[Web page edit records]
▼

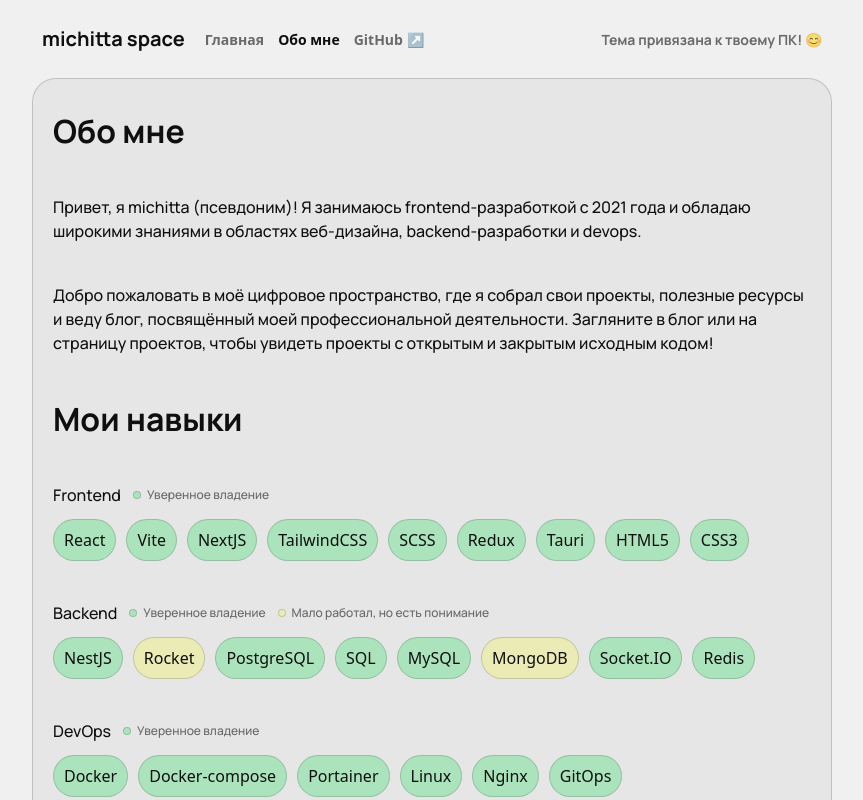
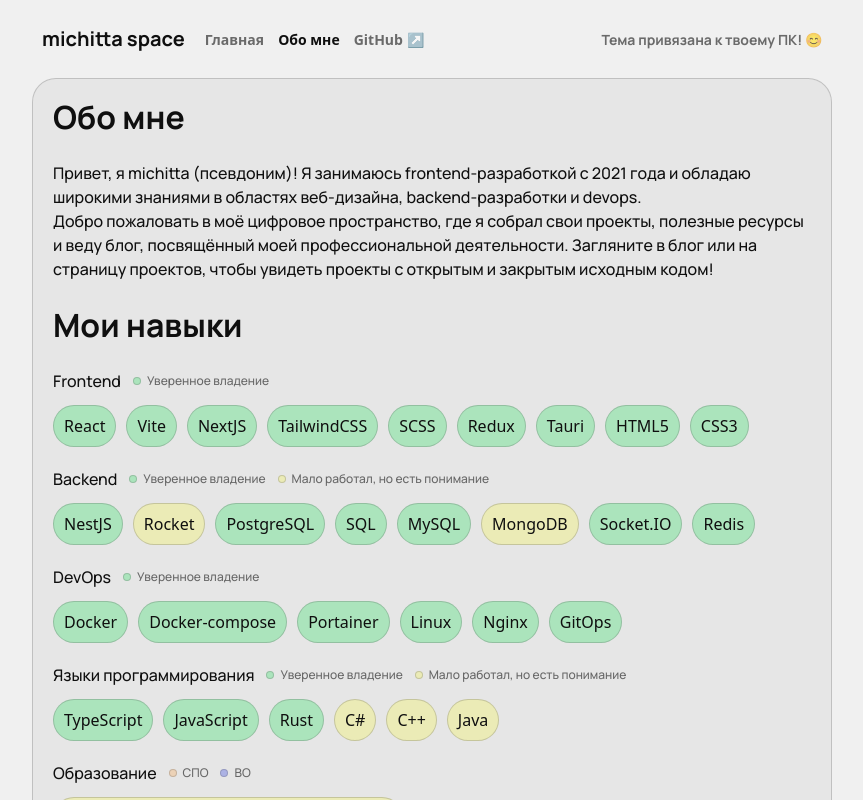
Before and after one commit to michitta/site, a Next.js app: page /about in a window 1280 px wide. Shown: the top 800 px of the page, without its empty margins (208-1071 px from the left). Built offline with nearby package versions, Linux system fonts and the light colour scheme.

Commit message:
fix paddings

```diff
--- a/app/about/about.mdx
+++ b/app/about/about.mdx
@@ -6,9 +6,12 @@
 
 # Обо мне
 
-Привет, я michitta (псевдоним)! Я занимаюсь frontend-разработкой с 2021 года и обладаю широкими знаниями в областях веб-дизайна, backend-разработки и devops.
-
-Добро пожаловать в моё цифровое пространство, где я собрал свои проекты, полезные ресурсы и веду блог, посвящённый моей профессиональной деятельности. Загляните в блог или на страницу проектов, чтобы увидеть проекты с открытым и закрытым исходным кодом!
+Привет, я michitta (псевдоним)! Я занимаюсь frontend-разработкой с 2021 года и обладаю
+широкими знаниями в областях веб-дизайна, backend-разработки и devops.<br />
+Добро пожаловать в моё цифровое пространство, где я собрал свои проекты, полезные
+ресурсы и веду блог, посвящённый моей профессиональной деятельности. Загляните в
+блог или на страницу проектов, чтобы увидеть проекты с открытым и закрытым исходным
+кодом!
 
 # Мои навыки
 
@@ -19,7 +22,6 @@
   </div>
   <TagsComponent obj={frontend} />
 </div>
-
 <div>
   <div className={styles.tag}>
     <p>Backend</p>
--- a/app/about/page.module.scss
+++ b/app/about/page.module.scss
@@ -1,5 +1,5 @@
 .page {
-  @apply flex flex-col h-full gap-[40px] px-[20px] py-[28px] rounded-[24px] dark:bg-background-1-t bg-background-1-t-w border dark:border-label-5 border-label-5-w;
+  @apply flex flex-col h-full gap-[20px] px-[20px] py-[14px] rounded-[24px] dark:bg-background-1-t bg-background-1-t-w border dark:border-label-5 border-label-5-w;
 
   > div {
     @apply flex flex-col gap-[12px];
--- a/app/globals.scss
+++ b/app/globals.scss
@@ -8,7 +8,7 @@
 }
 
 :root {
-  @apply flex justify-center dark:bg-black bg-white lg:px-[240px] py-[10px] select-none h-full px-[20px];
+  @apply flex justify-center dark:bg-black bg-white xl:px-[240px] py-[10px] select-none h-full px-[20px];
 }
 
 .container {
--- a/app/page.module.scss
+++ b/app/page.module.scss
@@ -1,3 +1,3 @@
 .page {
-  @apply flex flex-col h-full gap-[40px] px-[20px] py-[28px] rounded-[24px] dark:bg-background-1-t bg-background-1-t-w border dark:border-label-5 border-label-5-w;
+  @apply flex flex-col h-full gap-[20px] px-[20px] py-[14px] rounded-[24px] dark:bg-background-1-t bg-background-1-t-w border dark:border-label-5 border-label-5-w;
 }
```
Also changed, not shown: 1 other file (tests, documents, lock files or other folders).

▲

__What is expected__:
In the entries above, which lines hold the string "devops"? Report all of them.

__Answer box__:
-Привет, я michitta (псевдоним)! Я занимаюсь frontend-разработкой с 2021 года и обладаю широкими знаниями в областях веб-дизайна, backend-разработки и devops.
+широкими знаниями в областях веб-дизайна, backend-разработки и devops.<br />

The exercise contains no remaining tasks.